▸ **WORK ORDER**:
Scan the lines below for the word "linkedin". Copy each line you find it in.

── RECORD EXCERPTS

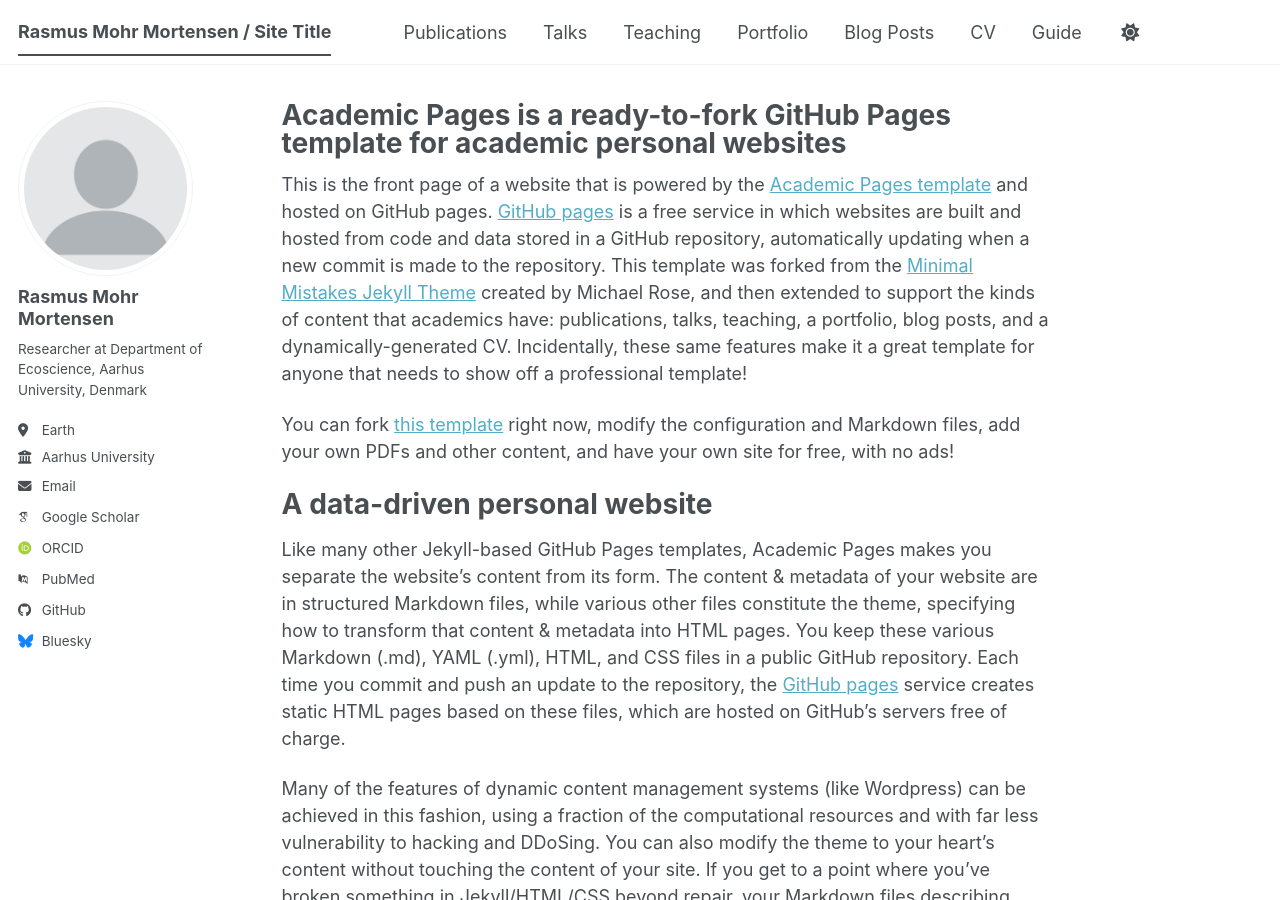
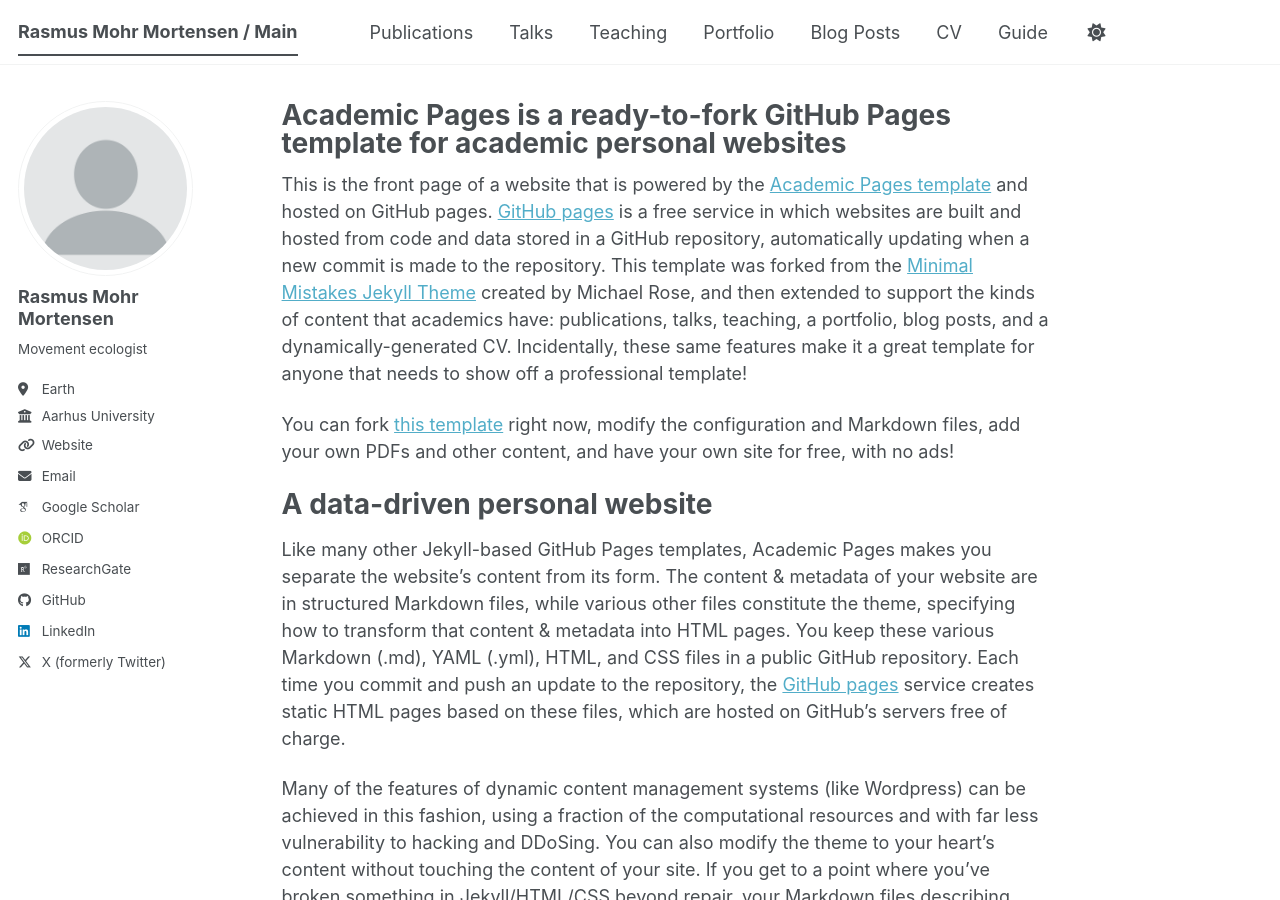
Before and after one commit to rasmusmohrmortensen/rasmusmohrmortensen.github.io, a Jekyll site: the page built from _pages/about.md, in a window 1280 px wide and 900 px high. Built offline with Jekyll 4.4.1, drawn with Linux system fonts in a browser that asks for light colours; some web fonts are replaced; a script bundle is joined from its source files by our own code; library files that are not in the unit come from our copies.

Commit message:
Update _config.yml

```diff
--- a/_config.yml
+++ b/_config.yml
@@ -9,7 +9,7 @@
 # Basic Site Settings
 locale                   : "en-UK"
 site_theme               : "default" # The available themes options are "default", "air", "sunrise", "mint", "dirt" and "contrast"
-title                    : "Rasmus Mohr Mortensen / Site Title"
+title                    : "Rasmus Mohr Mortensen / Main"
 title_separator          : "-"
 name                     : &name "Rasmus Mohr Mortensen"
 description              : &description "Your Name's academic portfolio"   # Update this with a general description of your site, this is the default if not overridden by a page
@@ -26,23 +26,23 @@
   avatar           : "profile.png"
   name             : "Rasmus Mohr Mortensen"
   pronouns         : # example: "she/her"
-  bio              : "Researcher at Department of Ecoscience, Aarhus University, Denmark"
+  bio              : "Movement ecologist"
   location         : "Earth"
   employer         : "Aarhus University"
-  uri              : # URL
+  uri              : "https://pure.au.dk/portal/en/persons/rmm@ecos.au.dk/"
   email            : "rmm@ecos.au.dk"
 
   # Academic websites
   academia         : # URL
   arxiv            : # URL - Update with the correct link to your profile
-  googlescholar    : "https://scholar.google.com/citations?user=PS_CX0AAAAAJ"
+  googlescholar    : "https://scholar.google.com/citations?user=A0pMQOIAAAAJ&hl"
   inspire-hep      : # URL
   impactstory      : # URL
-  orcid            : "https://orcid.org/yourorcidurl"
+  orcid            : "https://orcid.org/0000-0003-4975-608X"
   semantic         : # URL
   ssrn             : # URL
-  pubmed           : "https://www.ncbi.nlm.nih.gov/pubmed/?term=john+snow"
-  researchgate     : # URL
+  pubmed           : # URL
+  researchgate     : "https://www.researchgate.net/profile/Rasmus-Mohr-Mortensen"
   scopus           : # URL
   zotero           : # URL
 
@@ -51,13 +51,13 @@
   bitbucket        : # Username - Update with your username on the site
   codepen          : # Username
   dribbble         : # Username
-  github           : "academicpages"
+  github           : "rasmusmohrmortensen"
   kaggle           : # Username
   stackoverflow    : # User number or user number and name (i.e., use "1" or "1/jeff-atwood")
 
   # Social media
   artstation       : # Username
-  bluesky          : "bsky.app" # Replace this with you Bluesky username
+  bluesky          : # Username "bsky.app" # Replace this with you Bluesky username
   facebook         : # Username
   flickr           : # Username
   foursquare       : # Username
@@ -66,7 +66,7 @@
   keybase          : # Username
   instagram        : # Username
   lastfm           : # Username
-  linkedin         : # Username
+  linkedin         : "rasmusmohrmortensen"# Username
   mastodon         : # URL
   medium           : # URL
   pinterest        : # Username
@@ -74,7 +74,7 @@
   steam            : # Username
   telegram         : # URL
   tumblr           : # Username
-  twitter          : # Username for X / Twitter
+  twitter          : "rasmohrmortensen"# Username for X / Twitter
   vine             : # Username
   weibo            : # Username
   wikipedia        : # Username
```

────

▸ **SOLUTION TO THIS TASK**:
-  linkedin         : # Username
+  linkedin         : "rasmusmohrmortensen"# Username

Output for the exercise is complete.